“(Biden) has nominated a historic number of judges who are people of color,” Psaki said. “(A) majority of the judges he has nominated are women. That speaks to his desire and his interest in having courts around the country that look like America and that represent the experiences of America including public defenders and others.”
During his presidential candidacy, Biden said that if he were given the chance to nominate someone to the court, he would make history by choosing a Black woman.
“As president, I’d be honored, honored to appoint the first African American woman. Because it should look like the country. It’s long past time,” Biden said in February 2020 shortly before South Carolina’s presidential primary.
Psaki didn’t say Wednesday who might be considered to fill a vacant Supreme Court seat, but two names have seemingly topped any list of potential nominees:
Ketanji Brown Jackson, 51, attended Harvard as an undergraduate and for law school. President Barack Obama nominated her to be a district court judge, and Biden elevated her to the U.S. Court of Appeals for the District of Columbia Circuit. Early in her career, she was also a law clerk for Breyer.

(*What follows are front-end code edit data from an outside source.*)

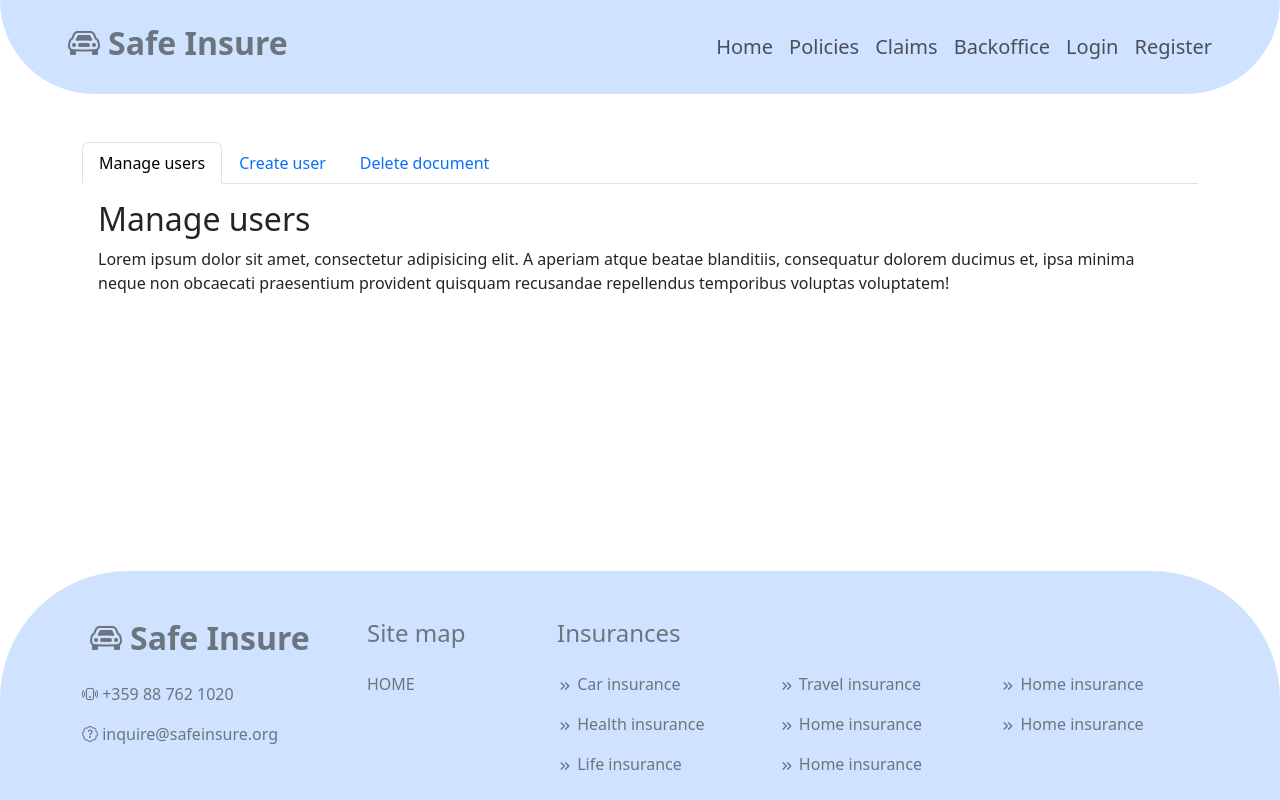
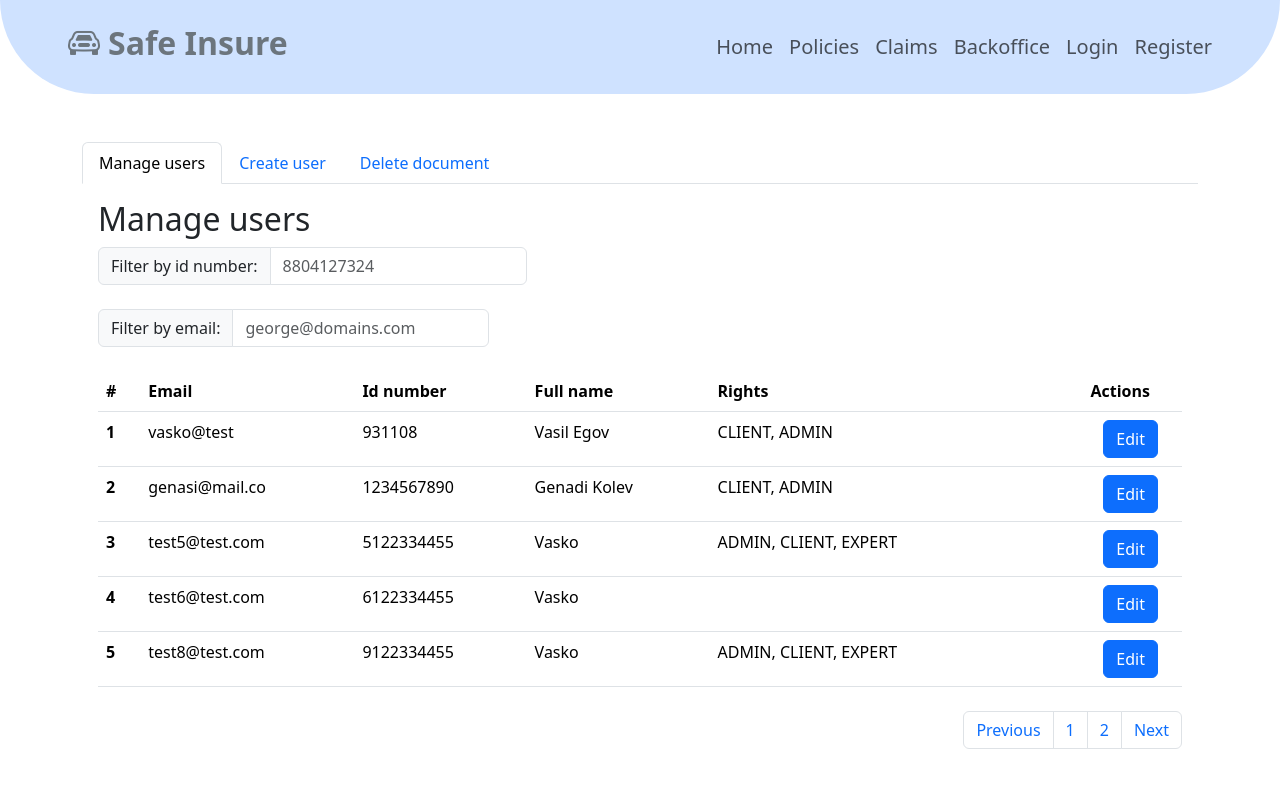
Before and after one commit to genasim/Insurance_Platform, a React (Create React App) app in the folder frontend/: page /admin in a window 1280 px wide. Shown: the top 800 px of the page. Built offline with nearby package versions, Linux system fonts and the light colour scheme; data requests are answered from the project's data file.

Commit message:
Added manage user register

```diff
--- a/frontend/src/features/admin/DeleteDocument.tsx
+++ b/frontend/src/features/admin/DeleteDocument.tsx
@@ -7,7 +7,7 @@ interface DeleteDocumentState {
     pageCount: number;
     currentPage: number;
     pageSize: number;
-    claimNumberFilter: string | undefined;
+    claimNumberFilter: string
 }
 
 const DeleteDocument: React.FC = () => {
@@ -17,7 +17,7 @@ const DeleteDocument: React.FC = () => {
             pageCount: 1,
             currentPage: 1,
             pageSize: 5,
-            claimNumberFilter: undefined
+            claimNumberFilter: ''
         }
     );
 
--- a/frontend/src/features/admin/ManageUser.tsx
+++ b/frontend/src/features/admin/ManageUser.tsx
@@ -1,13 +1,175 @@
-import React from 'react';
+/* eslint-disable react-hooks/exhaustive-deps */
+import React, {ChangeEvent, useEffect, useState} from 'react';
+import {User} from "../../models/User";
+import API, {Tables} from "../../shared/api-client/ApiClient";
+
+interface ManageUserState {
+    users: User[];
+    pageCount: number;
+    currentPage: number;
+    pageSize: number;
+    idNumberFilter: string;
+    emailFilter: string;
+}
 
 const ManageUser: React.FC = () => {
+    const [state, setState] = useState<ManageUserState>(
+        {
+            users: [],
+            pageCount: 1,
+            currentPage: 1,
+            pageSize: 5,
+            idNumberFilter: '',
+            emailFilter: ''
+        }
+    );
+
+    useEffect(() => {
+        API.findAll<User>(Tables.USERS)
+            .then(users => {
+                const filteredUsers = filterUsers(users);
+                const pageCount = calculatePageCount(filteredUsers);
+                setState({
+                    ...state,
+                    users: filteredUsers,
+                    pageCount: pageCount,
+                    currentPage: state.currentPage <= pageCount ? state.currentPage : 1,
+                });
+            })
+    }, [state.currentPage, state.idNumberFilter, state.emailFilter]);
+
+    const handleOnPreviousPageClick = () => {
+        if (state.currentPage <= 1) {
+            return;
+        }
+
+        setState({
+            ...state,
+            currentPage: state.currentPage - 1,
+        })
+    };
+
+    const handleSelectedPageClick = (pageNumber: number) => {
+        if (pageNumber < 1 || state.pageCount < pageNumber) {
+            return;
+        }
+
+        setState({
+            ...state,
+            currentPage: pageNumber,
+        })
+    };
+
+    const handleOnNextPageClick = () => {
+        if (state.currentPage >= state.pageCount) {
+            return;
+        }
+
+        setState({
+            ...state,
+            currentPage: state.currentPage + 1,
+        })
+    };
+
+    const calculatePageCount = (users: User[]) => {
+        const remainingUsers = users.length % state.pageSize;
+        const remainingPage: number = remainingUsers > 0 ? 1 : 0;
+        const pageCount: number = Math.trunc(users.length / state.pageSize + remainingPage);
+        return pageCount;
+    };
+
+    const getBeginIndex = (): number => {
+        return (state.currentPage - 1) * state.pageSize;
+    }
+
+    const getEndIndex = (): number => {
+        return state.currentPage * state.pageSize;
+    }
+
+    const filterUsers = (users: User[]) => {
+        if (!!state.idNumberFilter) {
+            users = users.filter((c: User) => c.idNumber.includes(state.idNumberFilter));
+        }
+
+        if (!!state.emailFilter) {
+            users = users.filter((c: User) => c.email.includes(state.emailFilter));
+        }
+
+        return users;
+    }
+
+    const handleOnChange = (event: ChangeEvent<HTMLInputElement | HTMLSelectElement>): void => {
+        setState(prevState => ({
+            ...prevState,
+            [event.target.name]: event.target.value
+        }));
+    }
+
     return (
         <div>
             <h2>Manage users</h2>
-            <p>Lorem ipsum dolor sit amet, consectetur adipisicing elit. A aperiam atque beatae blanditiis,
-                consequatur dolorem ducimus et, ipsa minima neque non obcaecati praesentium provident
-                quisquam
-                recusandae repellendus temporibus voluptas voluptatem!</p>
+            <div className="mb-4 input-group" style={{width: "30%", minWidth: "fit-content"}}>
+                <span className="input-group-text">Filter by id number:</span>
+                <input type="text" className="form-control" id="id-number-filter"
+                       name="idNumberFilter"
+                       onChange={handleOnChange}
+                       placeholder="8804127324"/>
+            </div>
+            <div className="mb-4 input-group" style={{width: "30%", minWidth: "fit-content"}}>
+                <span className="input-group-text">Filter by email:</span>
+                <input type="text" className="form-control" id="email-filter"
+                       name="emailFilter"
+                       onChange={handleOnChange}
+                       placeholder="george@domains.com"/>
+            </div>
+            <table className="table">
+                <thead>
+                <tr>
+                    <th scope="col">#</th>
+                    <th scope="col">Email</th>
+                    <th scope="col">Id number</th>
+                    <th scope="col">Full name</th>
+                    <th scope="col">Rights</th>
+                    <th scope="col" className="text-end">
+                        <span className="me-4">Actions</span>
+                    </th>
+                </tr>
+                </thead>
+                <tbody>
+                {state.users
+                    .filter((_, index) => getBeginIndex() <= index && index < getEndIndex())
+                    .map((user, index) => (
+                        <React.Fragment key={user.id}>
+                            <tr>
+                                <th scope="row">{(state.currentPage - 1) * state.pageSize + index + 1}</th>
+                                <td>{user.email}</td>
+                                <td>{user.idNumber}</td>
+                                <td>{user.fullName}</td>
+                                <td>{user.rights.join(", ")}</td>
+                                <td className="text-end">
+                                    <button className="btn btn-primary me-3" onClick={() => {
+                                    }}>Edit
+                                    </button>
+                                </td>
+                            </tr>
+                        </React.Fragment>
+                    ))}
+                </tbody>
+            </table>
+            <nav aria-label="Manage users pagination" className="navbar justify-content-end">
+                <ul className="pagination">
+                    <li className="page-item" key={0}><a className="page-link"
+                                                         onClick={handleOnPreviousPageClick}>Previous</a></li>
+                    {Array.from({length: state.pageCount}, (_, i) => i + 1).map(number =>
+                        (<li key={number} className="page-item" onClick={() => handleSelectedPageClick(number)}>
+                            <a className="page-link">{number}</a>
+                        </li>))
+                    }
+                    <li className="page-item" key={state.pageCount + 1}><a className="page-link"
+                                                                           onClick={handleOnNextPageClick}>Next</a>
+                    </li>
+                </ul>
+            </nav>
         </div>
     );
 };
```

Leondra Kruger, 45, is a justice on the California Supreme Court. A graduate of Harvard and Yale’s law school, she served as a law clerk on the high court before arguing a dozen cases before the court as a lawyer for the federal government. But Kruger, whose mother is Jamaican, has also been described as a moderate, which could be a tough sell for some liberal Democratic senators.
Two other Black women Biden appointed to federal appeals courts are also seen as contenders: Holly Thomas, a longtime civil rights lawyer he named to the U.S. Court of Appeals for the 9th Circuit and Candace Jackson-Akiwumi, a former public defender he named to the U.S. Court of Appeals for the 7th Circuit.
J. Michelle Childs, who has been nominated but not yet confirmed to serve on the U.S. Court of Appeals for the District of Columbia Circuit, is another option. Childs, currently a federal trial court judge in South Carolina, is a favorite of Clyburn, who made a crucial endorsement of Biden just before that state’s presidential primary.
Biden could also choose someone from outside the judiciary, though that seems less likely. One contender would be the head of the NAACP Legal Defense and Educational Fund, Sherrilyn Ifill, 59. She has headed the fund since 2013 and has announced she is stepping down in the spring.
Almost all recent Supreme Court picks have been federal appeals judges. And since Biden took office in January 2021, he has worked to dramatically expand his options in that potential candidate pool by nominating five Black women who are currently sitting on federal appeals courts, with three more nominations pending before the Senate.
Selecting a Black woman for the lifetime post on the nation’s highest court would be historic. It would mark the first time four women would sit together on the court and the first time two of the court’s nine justices would be Black. Justice Clarence Thomas is the court’s only Black justice and only the second in history after the man he replaced on the court, Thurgood Marshall.